Spring. So I did what had to be done. And started a clearing operation in my bedroom. Books tend to build up in rings around my bed, they encircle me … I found the christmas edition of the village bulletin. Something strange printed on the cover. It’s one of these cut-it-out-glue-it-together-things.

Of course I cut.

Of course I glued.

The result may be open to discussion.  Finally a half-profile:



That’s gonna be a long post, sorry …

“Old” cameras made “click” when the mechanical innards did their job and the light was allowed into the small room, la camera, to touch the exposed sensitive material; be it the surface of a glass-plate or a piece of film – a mix of salt and silvergrains, the silverdots turned black, the negative was ready, fix it, develop it and have a positive on paper.
Basically nothing changed today: There is just no more silver involved and the picture in the small room is fixed in an electronical way, because the light touches a kind of sensor. The sheer largeness of this sensitive sensor’s surface determines the prize of the camera, the density of pixels and “technical quality” of pictures. What has changed are the possibilities and facilities to alter, to change, to manipulate the taken picture – via digital image-editing or processing programs you can get for free via web, think “Gimp”. That’s for the technical dillidalli – it has to work: The interesting thing lies beyond/above the technical side.

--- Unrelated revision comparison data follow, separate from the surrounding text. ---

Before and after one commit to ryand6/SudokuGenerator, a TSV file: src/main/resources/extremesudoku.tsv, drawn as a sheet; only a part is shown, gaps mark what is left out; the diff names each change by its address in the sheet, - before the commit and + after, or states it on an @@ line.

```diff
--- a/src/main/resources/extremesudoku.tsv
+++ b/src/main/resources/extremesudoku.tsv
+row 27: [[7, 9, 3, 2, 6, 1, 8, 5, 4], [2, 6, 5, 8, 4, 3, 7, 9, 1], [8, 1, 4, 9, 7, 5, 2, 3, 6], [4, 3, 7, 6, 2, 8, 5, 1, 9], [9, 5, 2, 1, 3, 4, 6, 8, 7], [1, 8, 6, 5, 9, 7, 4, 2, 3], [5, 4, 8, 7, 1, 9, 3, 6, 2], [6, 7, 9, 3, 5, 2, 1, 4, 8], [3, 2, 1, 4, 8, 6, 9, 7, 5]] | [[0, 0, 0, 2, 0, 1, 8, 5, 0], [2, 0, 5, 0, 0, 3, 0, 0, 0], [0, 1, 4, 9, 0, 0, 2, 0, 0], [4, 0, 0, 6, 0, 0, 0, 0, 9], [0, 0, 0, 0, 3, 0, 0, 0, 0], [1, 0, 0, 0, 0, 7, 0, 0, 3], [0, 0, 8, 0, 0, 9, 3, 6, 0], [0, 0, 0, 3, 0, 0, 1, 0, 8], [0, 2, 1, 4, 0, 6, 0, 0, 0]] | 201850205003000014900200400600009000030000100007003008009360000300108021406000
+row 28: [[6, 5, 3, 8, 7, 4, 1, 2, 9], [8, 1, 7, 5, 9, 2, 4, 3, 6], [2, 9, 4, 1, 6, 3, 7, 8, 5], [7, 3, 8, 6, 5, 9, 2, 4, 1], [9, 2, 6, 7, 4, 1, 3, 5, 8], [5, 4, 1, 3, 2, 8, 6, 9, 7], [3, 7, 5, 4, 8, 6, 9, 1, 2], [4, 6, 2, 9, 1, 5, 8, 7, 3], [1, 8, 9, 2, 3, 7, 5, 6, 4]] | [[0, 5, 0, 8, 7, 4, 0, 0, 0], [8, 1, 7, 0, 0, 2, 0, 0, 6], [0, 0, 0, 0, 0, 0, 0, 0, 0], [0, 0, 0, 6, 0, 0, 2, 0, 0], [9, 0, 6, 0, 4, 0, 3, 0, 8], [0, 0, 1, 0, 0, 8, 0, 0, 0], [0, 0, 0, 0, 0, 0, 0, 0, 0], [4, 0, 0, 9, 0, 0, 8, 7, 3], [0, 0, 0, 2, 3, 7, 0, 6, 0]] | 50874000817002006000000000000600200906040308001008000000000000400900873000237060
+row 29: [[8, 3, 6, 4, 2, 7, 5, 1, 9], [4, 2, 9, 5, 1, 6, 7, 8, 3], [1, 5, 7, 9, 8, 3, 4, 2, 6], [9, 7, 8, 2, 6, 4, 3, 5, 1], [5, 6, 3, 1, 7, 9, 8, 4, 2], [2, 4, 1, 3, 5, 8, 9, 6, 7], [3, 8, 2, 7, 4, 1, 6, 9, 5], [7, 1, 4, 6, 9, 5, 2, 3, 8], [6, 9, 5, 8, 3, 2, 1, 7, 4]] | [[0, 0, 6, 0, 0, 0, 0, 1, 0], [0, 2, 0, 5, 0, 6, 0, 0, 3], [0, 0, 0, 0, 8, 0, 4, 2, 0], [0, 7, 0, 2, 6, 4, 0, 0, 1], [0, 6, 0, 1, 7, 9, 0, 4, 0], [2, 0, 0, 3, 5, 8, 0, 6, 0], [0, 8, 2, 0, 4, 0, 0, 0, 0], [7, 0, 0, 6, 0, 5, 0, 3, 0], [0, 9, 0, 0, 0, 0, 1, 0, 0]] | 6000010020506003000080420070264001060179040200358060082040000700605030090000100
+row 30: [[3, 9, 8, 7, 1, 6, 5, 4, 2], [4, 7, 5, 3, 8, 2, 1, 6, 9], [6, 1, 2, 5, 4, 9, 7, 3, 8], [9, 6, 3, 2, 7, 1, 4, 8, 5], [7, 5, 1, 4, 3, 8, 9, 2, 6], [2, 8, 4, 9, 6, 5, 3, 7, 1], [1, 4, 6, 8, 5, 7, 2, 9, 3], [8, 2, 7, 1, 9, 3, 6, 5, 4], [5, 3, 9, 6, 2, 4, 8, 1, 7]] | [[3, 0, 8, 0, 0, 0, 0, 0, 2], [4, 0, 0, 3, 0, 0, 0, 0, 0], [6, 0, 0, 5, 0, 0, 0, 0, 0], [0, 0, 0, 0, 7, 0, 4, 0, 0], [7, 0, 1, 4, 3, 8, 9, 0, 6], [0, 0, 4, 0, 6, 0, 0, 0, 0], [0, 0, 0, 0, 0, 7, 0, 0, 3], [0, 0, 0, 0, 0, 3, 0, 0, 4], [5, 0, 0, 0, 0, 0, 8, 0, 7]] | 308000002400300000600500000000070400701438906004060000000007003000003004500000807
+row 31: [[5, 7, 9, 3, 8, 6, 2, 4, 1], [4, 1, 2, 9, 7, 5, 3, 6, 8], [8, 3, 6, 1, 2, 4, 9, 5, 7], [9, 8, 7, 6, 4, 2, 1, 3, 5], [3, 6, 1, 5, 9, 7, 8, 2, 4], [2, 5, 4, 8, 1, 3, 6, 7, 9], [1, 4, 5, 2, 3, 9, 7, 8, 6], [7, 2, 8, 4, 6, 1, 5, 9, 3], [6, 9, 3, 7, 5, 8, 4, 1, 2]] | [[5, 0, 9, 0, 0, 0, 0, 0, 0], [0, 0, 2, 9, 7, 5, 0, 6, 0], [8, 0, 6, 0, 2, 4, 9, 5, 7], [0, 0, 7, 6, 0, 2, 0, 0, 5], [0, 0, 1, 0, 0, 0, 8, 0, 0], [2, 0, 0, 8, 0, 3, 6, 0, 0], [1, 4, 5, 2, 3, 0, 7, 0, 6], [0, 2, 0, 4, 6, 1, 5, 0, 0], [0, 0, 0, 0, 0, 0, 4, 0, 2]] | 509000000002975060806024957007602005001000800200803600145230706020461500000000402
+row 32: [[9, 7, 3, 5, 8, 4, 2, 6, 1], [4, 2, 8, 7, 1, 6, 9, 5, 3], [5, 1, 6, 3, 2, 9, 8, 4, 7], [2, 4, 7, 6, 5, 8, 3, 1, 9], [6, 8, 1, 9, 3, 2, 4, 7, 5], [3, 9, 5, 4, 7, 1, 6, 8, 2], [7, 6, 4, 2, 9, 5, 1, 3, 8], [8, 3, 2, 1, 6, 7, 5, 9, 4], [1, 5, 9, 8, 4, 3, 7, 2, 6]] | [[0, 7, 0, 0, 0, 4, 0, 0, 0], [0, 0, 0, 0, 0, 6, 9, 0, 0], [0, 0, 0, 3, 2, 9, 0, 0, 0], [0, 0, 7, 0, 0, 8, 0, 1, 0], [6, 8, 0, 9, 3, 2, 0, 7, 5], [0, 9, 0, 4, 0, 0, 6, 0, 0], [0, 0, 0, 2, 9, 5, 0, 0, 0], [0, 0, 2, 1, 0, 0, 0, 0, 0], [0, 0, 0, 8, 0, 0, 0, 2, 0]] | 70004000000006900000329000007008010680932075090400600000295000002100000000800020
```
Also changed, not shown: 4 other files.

Taking pictures is more than clicking a snap. The basic paradoxon stays with us that this highly automated (objective?) act creates absolutely subjective results. A group of humans with a basical knowledge of a camera’s functionality will do absolutely different pictures of the same object that may be as boring as a brick or exciting as what you find exciting: Not two pictures will be “the same”.
And looking at pictures … different people will see different things, notice other details, have other connotations, ideas – not to mention the taste of each one.
I like the black-and-white photography, which is actually a photography of greys – the shadows and shades, the differences, the grading makes the picture.

You can have lists of “Masters of photography” and look at their work, people like Steichen, Stieglitz, Doisneau, Lange … it can only be an absolutely subjective choice, always.
Think of Magnum – what a mountain of images – the best worked here.

I want to draw your attention to a special b/w-photography that was done in the fifties in Germany. It is called “subjective fotografie” and the group “fotoforum” played a role in it. They did very “strict” or severe b/w-photography and stand in a kind of heritage or succession of the Bauhaus … so to say … such allocations are always different and better taken with caution: The individual artists may have seen that totally different!
The most known representatives of this movement were Otto Steinert (stub here), Claasen, Chargesheimer, Strüwe (go for “Bilder”), Marta Hoepffner (go for “Gallerie”), Helmut Lederer (no special site !), Adolf Lazi (who founded a school), and Hajek-Halke. In fotoforum Peter Keetman played a role, who did an impressive set in the Volkswagenwerk 1953 that set standards. Lauterwasser, Schneiders (who was a “Bildberichter“), Windstoßer belonged to this group. Go for the Schupmann Collection for interesting photography.

Besides these groups – an invention of the 20th century – there always have been individuals that did their work, their art of their own. I want to mention August Sander here (please note the English version), who found his very own and singular subject and way of photographing. A classic is Herbert List, who’s pictures after 50 years and more are simply unbeatable! That counts for Karl Blossfeldt too – go for “Das Werk” and see “Urformen” or “Wundergarten”.

Totally different are the pictures of “Mark Carrot“, who actually is Z. Markiewicz, Günter Blum (who only photographed naked bodies, so do not be offended), or Masterton’s “hutongs” …

A lot to discover. It’s just a click away … in black-and white.